*** Begin section ***

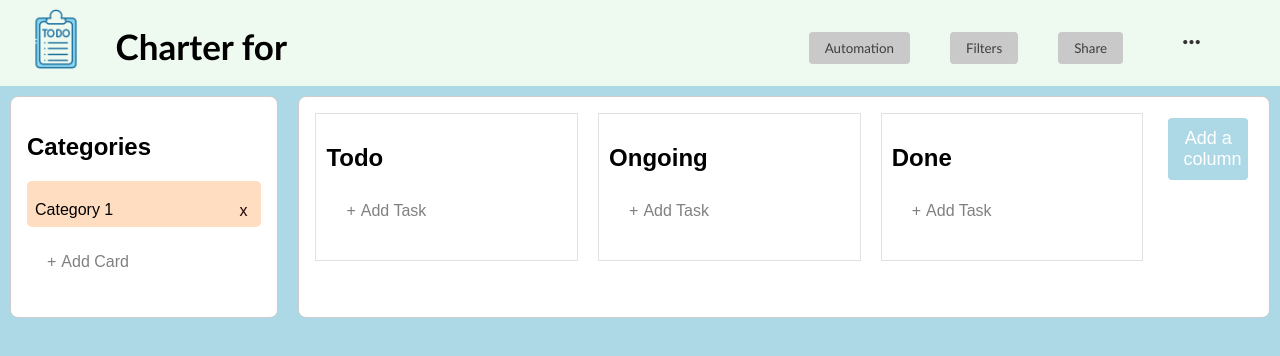
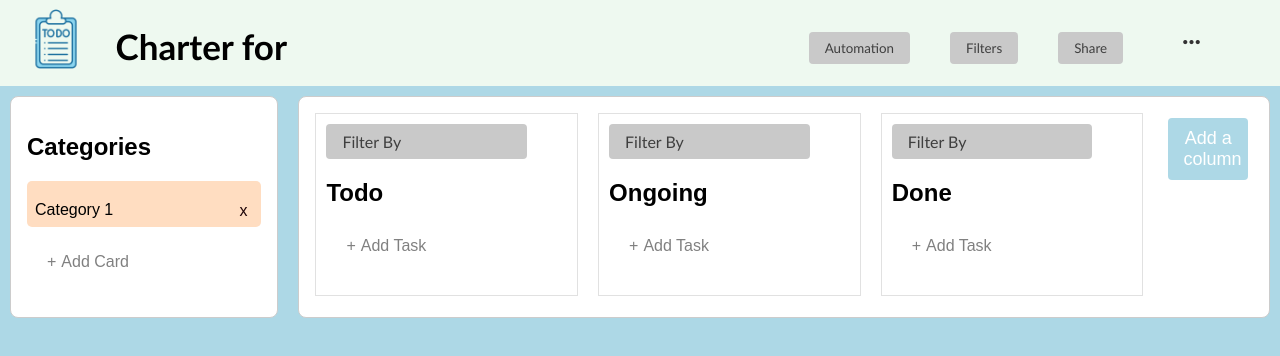
Before and after one commit to Amtizma/ProiectSOPM, a React (Create React App) app: page / in a window 1280 px wide. Shown: the top 356 px of the page. Built offline with nearby package versions, Linux system fonts and the light colour scheme.

Commit message:
sort tasks

```diff
--- a/src/Dropdown.js
+++ b/src/Dropdown.js
@@ -27,7 +27,7 @@ const Dropdown = ({ options, onSelectColor }) => {
   return (
     <div className="dropdown">
       <div className="dropdown-header" onClick={toggling}>
-        {selectedOption || 'Select an option'}
+        {selectedOption || 'Select a category'}
         <span className={`arrow ${isOpen ? 'open' : ''}`}></span>
       </div>
       {isOpen && (
--- a/src/TaskColumn.js
+++ b/src/TaskColumn.js
@@ -3,11 +3,15 @@ import AddTaskForm from './AddTaskForm';
 import './tasks.css';
 import './tasks2.css';
 
-function TaskColumn({ category, tasks, categories, onAddTask, onDeleteTask, onDeleteColumn, onMoveTask }) {
+const TaskColumn = ({ category, tasks, categories, onAddTask, onDeleteTask, onDeleteColumn, onMoveTask }) => {
     const [activeColumn, setActiveColumn] = useState('');
     const [showOptionsMenu, setShowOptionsMenu] = useState({});
-    const [hoveredTask, setHoveredTask] = useState(null); // New state to track hovered task
-
+    const [hoveredTask, setHoveredTask] = useState(null);
+    const [showFilterOptions, setShowFilterOptions] = useState(false); // New state for filter options
+    const [filterType, setFilterType] = useState('default'); // Default filter type
+    const toggleFilterOptions = () => {
+        setShowFilterOptions(!showFilterOptions);
+    };
     const handleColumnHighlight = () => {
         setActiveColumn(category);
         setTimeout(() => setActiveColumn(''), 2000);
@@ -35,6 +39,21 @@ function TaskColumn({ category, tasks, categories, onAddTask, onDeleteTask, onDe
             [taskId]: !prevState[taskId],
         }));
     };
+    const applyFilter = (task) => {
+        switch (filterType) {
+            case 'byName':
+                return task.name ? task.name.toLowerCase() : '';
+            case 'byPriority':
+                const priorityOrder = { HIGH: 1, MEDIUM: 2, LOW: 3 };
+                return String(task.priority ? priorityOrder[task.priority.toUpperCase()] : 4);
+            default:
+                return String(task.id); // Convert non-string values to strings
+        }
+    };
+
+
+    const filteredTasks = tasks.slice().sort((a, b) => applyFilter(a).localeCompare(applyFilter(b)));
+
 
     return (
         <div className={`task-column ${activeColumn === category ? 'active' : ''}`}>
@@ -43,10 +62,20 @@ function TaskColumn({ category, tasks, categories, onAddTask, onDeleteTask, onDe
                     x
                 </button>
             )}
+            <div className="filter-button" onClick={toggleFilterOptions}>
+                Filter By
+            </div>
+            {showFilterOptions && (
+                <div className="filter-options">
+                    <div className="dropdown-menu">
+                        <button onClick={() => setFilterType('default')}>By Default</button>
+                        <button onClick={() => setFilterType('byName')}>By Name</button>
+                        <button onClick={() => setFilterType('byPriority')}>By Priority</button>
+                    </div>
+                </div>
+            )}
             <h2>{category.charAt(0).toUpperCase() + category.slice(1)}</h2>
-            {Array.isArray(tasks) &&
-                tasks.map((task) => (
-
+            {filteredTasks.map((task) => (
                 <div
                     key={task.id}
                     className="task"
--- a/src/form.css
+++ b/src/form.css
@@ -43,6 +43,9 @@
     background: linear-gradient(to right, #f39c12, var(--theme-color));
     color: #fff;
 }
+.addcancelbuttons{
+    margin-top: 10px;
+}
 
 .priority-button.high {
     background: linear-gradient(to right, red, var(--theme-color));
--- a/src/tasks.css
+++ b/src/tasks.css
@@ -248,3 +248,38 @@ h2 {
 .confirm-add-category-button {
     background-color: lightblue;
 }
+.filter-button {
+    font-family: 'Trebuchet MS', 'Lucida Sans Unicode', 'Lucida Grande', 'Lucida Sans', Arial, sans-serif;
+    margin-left: 0%;
+    margin-right: 40px;
+    padding: 8px 16px;
+    border: none;
+    background-color: rgb(201, 201, 201);
+    color: rgb(63, 63, 63);
+    border-radius: 4px;
+    cursor: pointer;
+}
+
+.dropdown-menu {
+    position: absolute;
+    top: 100%;
+    right: 0;
+    background-color: rgb(201, 201, 201);
+    box-shadow: 0px 2px 4px rgba(0, 0, 0, 0.2);
+}
+
+.dropdown-menu ul {
+    list-style: none;
+    padding: 0;
+    margin: 0;
+    font-size: 14px;
+}
+
+.dropdown-menu li {
+    padding: 10px;
+    cursor: pointer;
+}
+
+.dropdown-menu li:hover {
+    background-color: #f5f5f5;
+}
```
Lines whose indentation alone changed are shown as unchanged.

*** End section ***

▸ Work required:
The answer must be an exact copy of the records, with no images in it.

▸ Answer to the exercise:
Before and after one commit to Amtizma/ProiectSOPM, a React (Create React App) app: page / in a window 1280 px wide. Shown: the top 356 px of the page. Built offline with nearby package versions, Linux system fonts and the light colour scheme.

Commit message:
sort tasks

```diff
--- a/src/Dropdown.js
+++ b/src/Dropdown.js
@@ -27,7 +27,7 @@ const Dropdown = ({ options, onSelectColor }) => {
   return (
     <div className="dropdown">
       <div className="dropdown-header" onClick={toggling}>
-        {selectedOption || 'Select an option'}
+        {selectedOption || 'Select a category'}
         <span className={`arrow ${isOpen ? 'open' : ''}`}></span>
       </div>
       {isOpen && (
--- a/src/TaskColumn.js
+++ b/src/TaskColumn.js
@@ -3,11 +3,15 @@ import AddTaskForm from './AddTaskForm';
 import './tasks.css';
 import './tasks2.css';
 
-function TaskColumn({ category, tasks, categories, onAddTask, onDeleteTask, onDeleteColumn, onMoveTask }) {
+const TaskColumn = ({ category, tasks, categories, onAddTask, onDeleteTask, onDeleteColumn, onMoveTask }) => {
     const [activeColumn, setActiveColumn] = useState('');
     const [showOptionsMenu, setShowOptionsMenu] = useState({});
-    const [hoveredTask, setHoveredTask] = useState(null); // New state to track hovered task
-
+    const [hoveredTask, setHoveredTask] = useState(null);
+    const [showFilterOptions, setShowFilterOptions] = useState(false); // New state for filter options
+    const [filterType, setFilterType] = useState('default'); // Default filter type
+    const toggleFilterOptions = () => {
+        setShowFilterOptions(!showFilterOptions);
+    };
     const handleColumnHighlight = () => {
         setActiveColumn(category);
         setTimeout(() => setActiveColumn(''), 2000);
@@ -35,6 +39,21 @@ function TaskColumn({ category, tasks, categories, onAddTask, onDeleteTask, onDe
             [taskId]: !prevState[taskId],
         }));
     };
+    const applyFilter = (task) => {
+        switch (filterType) {
+            case 'byName':
+                return task.name ? task.name.toLowerCase() : '';
+            case 'byPriority':
+                const priorityOrder = { HIGH: 1, MEDIUM: 2, LOW: 3 };
+                return String(task.priority ? priorityOrder[task.priority.toUpperCase()] : 4);
+            default:
+                return String(task.id); // Convert non-string values to strings
+        }
+    };
+
+
+    const filteredTasks = tasks.slice().sort((a, b) => applyFilter(a).localeCompare(applyFilter(b)));
+
 
     return (
         <div className={`task-column ${activeColumn === category ? 'active' : ''}`}>
@@ -43,10 +62,20 @@ function TaskColumn({ category, tasks, categories, onAddTask, onDeleteTask, onDe
                     x
                 </button>
             )}
+            <div className="filter-button" onClick={toggleFilterOptions}>
+                Filter By
+            </div>
+            {showFilterOptions && (
+                <div className="filter-options">
+                    <div className="dropdown-menu">
+                        <button onClick={() => setFilterType('default')}>By Default</button>
+                        <button onClick={() => setFilterType('byName')}>By Name</button>
+                        <button onClick={() => setFilterType('byPriority')}>By Priority</button>
+                    </div>
+                </div>
+            )}
             <h2>{category.charAt(0).toUpperCase() + category.slice(1)}</h2>
-            {Array.isArray(tasks) &&
-                tasks.map((task) => (
-
+            {filteredTasks.map((task) => (
                 <div
                     key={task.id}
                     className="task"
--- a/src/form.css
+++ b/src/form.css
@@ -43,6 +43,9 @@
     background: linear-gradient(to right, #f39c12, var(--theme-color));
     color: #fff;
 }
+.addcancelbuttons{
+    margin-top: 10px;
+}
 
 .priority-button.high {
     background: linear-gradient(to right, red, var(--theme-color));
--- a/src/tasks.css
+++ b/src/tasks.css
@@ -248,3 +248,38 @@ h2 {
 .confirm-add-category-button {
     background-color: lightblue;
 }
+.filter-button {
+    font-family: 'Trebuchet MS', 'Lucida Sans Unicode', 'Lucida Grande', 'Lucida Sans', Arial, sans-serif;
+    margin-left: 0%;
+    margin-right: 40px;
+    padding: 8px 16px;
+    border: none;
+    background-color: rgb(201, 201, 201);
+    color: rgb(63, 63, 63);
+    border-radius: 4px;
+    cursor: pointer;
+}
+
+.dropdown-menu {
+    position: absolute;
+    top: 100%;
+    right: 0;
+    background-color: rgb(201, 201, 201);
+    box-shadow: 0px 2px 4px rgba(0, 0, 0, 0.2);
+}
+
+.dropdown-menu ul {
+    list-style: none;
+    padding: 0;
+    margin: 0;
+    font-size: 14px;
+}
+
+.dropdown-menu li {
+    padding: 10px;
+    cursor: pointer;
+}
+
+.dropdown-menu li:hover {
+    background-color: #f5f5f5;
+}
```
Lines whose indentation alone changed are shown as unchanged.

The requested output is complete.